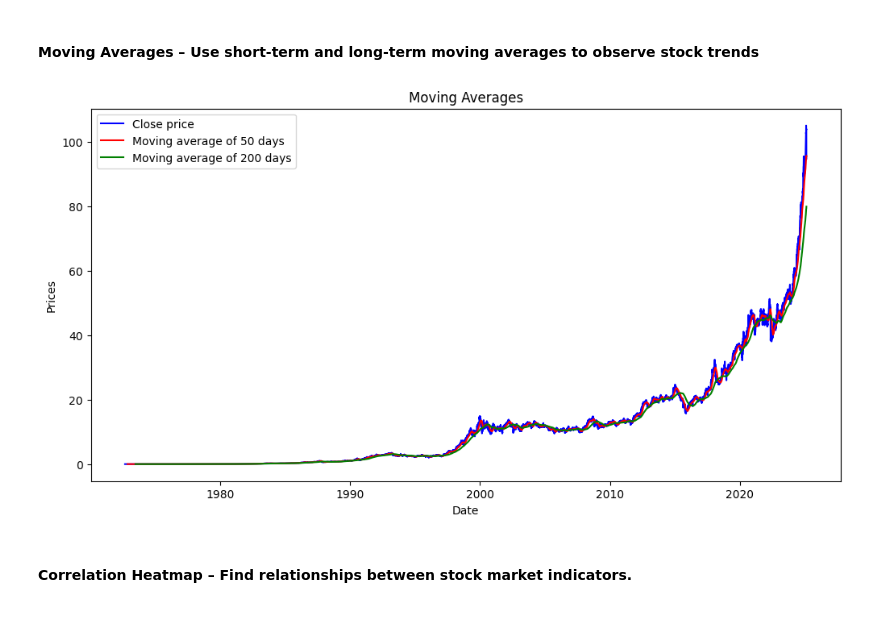
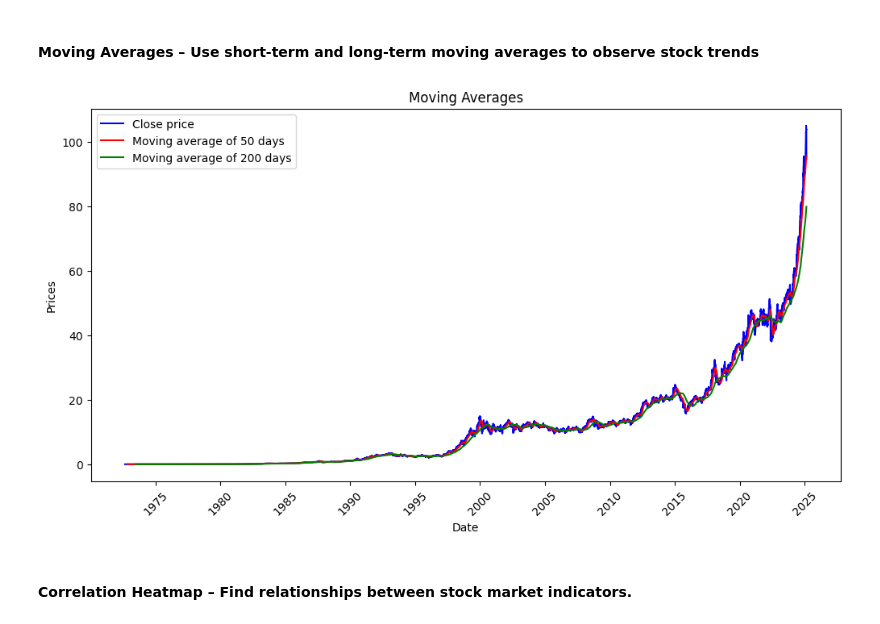
Before and after one commit to godwithcode/Data-Exploration-about-Walmart-Stock-2025, a Jupyter notebook: WalmartStocksData2025.ipynb, the cells around one changed output. Saved outputs shown, nothing was run; the diff lists cells and outputs as text; code cells hidden in the pictures.

```diff
--- a/WalmartStocksData2025.ipynb
+++ b/WalmartStocksData2025.ipynb
@@ -141,16 +142,20 @@ for col in df_columns:
 # %%
 df['SMA50'] = df['Close'].rolling(50).mean()
 df['SMA200'] = df['Close'].rolling(200).mean()
 plt.figure(figsize=(12,6))
 plt.plot(df['Close'], label = 'Close price', color='blue')
 plt.plot(df['SMA50'], label = 'Moving average of 50 days', color='red')
 plt.plot(df['SMA200'], label = 'Moving average of 200 days', color = 'green')
+ax = plt.gca()  # Get current axes
+ax.xaxis.set_major_locator(mdates.YearLocator(5))  # Ticks every 5 years
+ax.xaxis.set_major_formatter(mdates.DateFormatter('%Y'))  # Format as year
+plt.xticks(rotation=45)
 plt.title('Moving Averages')
 plt.xlabel('Date')
 plt.ylabel('Prices')
 plt.legend();
 # %% [output]
-[figure, old version]
+[figure, new version]
 # %% [markdown]
 #### Correlation Heatmap – Find relationships between stock market indicators.
 # %%
```
Also changed, not shown: parts of 3 cells of this notebook.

(Task) Give back every entry in its exact wording, leaving the pictures out.

(Output for this exercise)
Before and after one commit to godwithcode/Data-Exploration-about-Walmart-Stock-2025, a Jupyter notebook: WalmartStocksData2025.ipynb, the cells around one changed output. Saved outputs shown, nothing was run; the diff lists cells and outputs as text; code cells hidden in the pictures.

```diff
--- a/WalmartStocksData2025.ipynb
+++ b/WalmartStocksData2025.ipynb
@@ -141,16 +142,20 @@ for col in df_columns:
 # %%
 df['SMA50'] = df['Close'].rolling(50).mean()
 df['SMA200'] = df['Close'].rolling(200).mean()
 plt.figure(figsize=(12,6))
 plt.plot(df['Close'], label = 'Close price', color='blue')
 plt.plot(df['SMA50'], label = 'Moving average of 50 days', color='red')
 plt.plot(df['SMA200'], label = 'Moving average of 200 days', color = 'green')
+ax = plt.gca()  # Get current axes
+ax.xaxis.set_major_locator(mdates.YearLocator(5))  # Ticks every 5 years
+ax.xaxis.set_major_formatter(mdates.DateFormatter('%Y'))  # Format as year
+plt.xticks(rotation=45)
 plt.title('Moving Averages')
 plt.xlabel('Date')
 plt.ylabel('Prices')
 plt.legend();
 # %% [output]
-[figure, old version]
+[figure, new version]
 # %% [markdown]
 #### Correlation Heatmap – Find relationships between stock market indicators.
 # %%
```
Also changed, not shown: parts of 3 cells of this notebook.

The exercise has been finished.